**Requirement**: For the entries that follow, produce an exact copy with no pictures in it.

(Change detection outputs)
· · ·

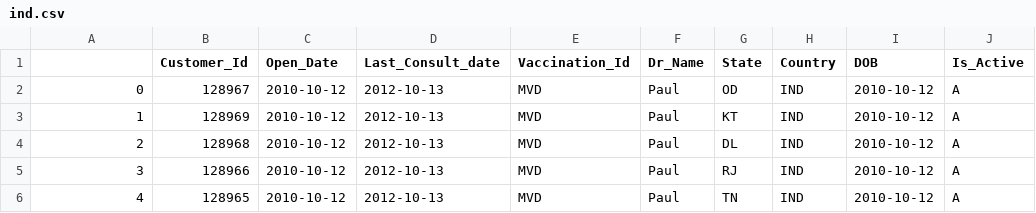
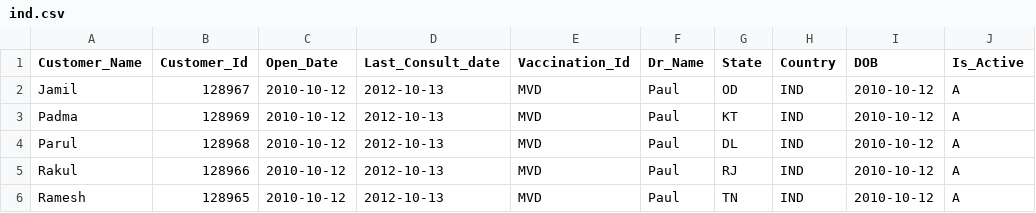
Before and after one commit to theS-K-B/assessment_incubyte, a CSV file: datafiles/ind.csv, drawn as a sheet.

Commit message:
updated csv with added Customer_Name column

```diff
--- a/datafiles/ind.csv
+++ b/datafiles/ind.csv
@@ -1,6 +1,6 @@
-,Customer_Id,Open_Date,Last_Consult_date,Vaccination_Id,Dr_Name,State,Country,DOB,Is_Active
-0,128967,2010-10-12,2012-10-13,MVD,Paul,OD,IND,2010-10-12,A
-1,128969,2010-10-12,2012-10-13,MVD,Paul,KT,IND,2010-10-12,A
-2,128968,2010-10-12,2012-10-13,MVD,Paul,DL,IND,2010-10-12,A
-3,128966,2010-10-12,2012-10-13,MVD,Paul,RJ,IND,2010-10-12,A
-4,128965,2010-10-12,2012-10-13,MVD,Paul,TN,IND,2010-10-12,A
+Customer_Name,Customer_Id,Open_Date,Last_Consult_date,Vaccination_Id,Dr_Name,State,Country,DOB,Is_Active
+Jamil,128967,2010-10-12,2012-10-13,MVD,Paul,OD,IND,2010-10-12,A
+Padma,128969,2010-10-12,2012-10-13,MVD,Paul,KT,IND,2010-10-12,A
+Parul,128968,2010-10-12,2012-10-13,MVD,Paul,DL,IND,2010-10-12,A
+Rakul,128966,2010-10-12,2012-10-13,MVD,Paul,RJ,IND,2010-10-12,A
+Ramesh,128965,2010-10-12,2012-10-13,MVD,Paul,TN,IND,2010-10-12,A
```
Also changed, not shown: datafiles/au.csv, datafiles/phil.csv.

· · ·

**Result of the task**:
Before and after one commit to theS-K-B/assessment_incubyte, a CSV file: datafiles/ind.csv, drawn as a sheet.

Commit message:
updated csv with added Customer_Name column

```diff
--- a/datafiles/ind.csv
+++ b/datafiles/ind.csv
@@ -1,6 +1,6 @@
-,Customer_Id,Open_Date,Last_Consult_date,Vaccination_Id,Dr_Name,State,Country,DOB,Is_Active
-0,128967,2010-10-12,2012-10-13,MVD,Paul,OD,IND,2010-10-12,A
-1,128969,2010-10-12,2012-10-13,MVD,Paul,KT,IND,2010-10-12,A
-2,128968,2010-10-12,2012-10-13,MVD,Paul,DL,IND,2010-10-12,A
-3,128966,2010-10-12,2012-10-13,MVD,Paul,RJ,IND,2010-10-12,A
-4,128965,2010-10-12,2012-10-13,MVD,Paul,TN,IND,2010-10-12,A
+Customer_Name,Customer_Id,Open_Date,Last_Consult_date,Vaccination_Id,Dr_Name,State,Country,DOB,Is_Active
+Jamil,128967,2010-10-12,2012-10-13,MVD,Paul,OD,IND,2010-10-12,A
+Padma,128969,2010-10-12,2012-10-13,MVD,Paul,KT,IND,2010-10-12,A
+Parul,128968,2010-10-12,2012-10-13,MVD,Paul,DL,IND,2010-10-12,A
+Rakul,128966,2010-10-12,2012-10-13,MVD,Paul,RJ,IND,2010-10-12,A
+Ramesh,128965,2010-10-12,2012-10-13,MVD,Paul,TN,IND,2010-10-12,A
```
Also changed, not shown: datafiles/au.csv, datafiles/phil.csv.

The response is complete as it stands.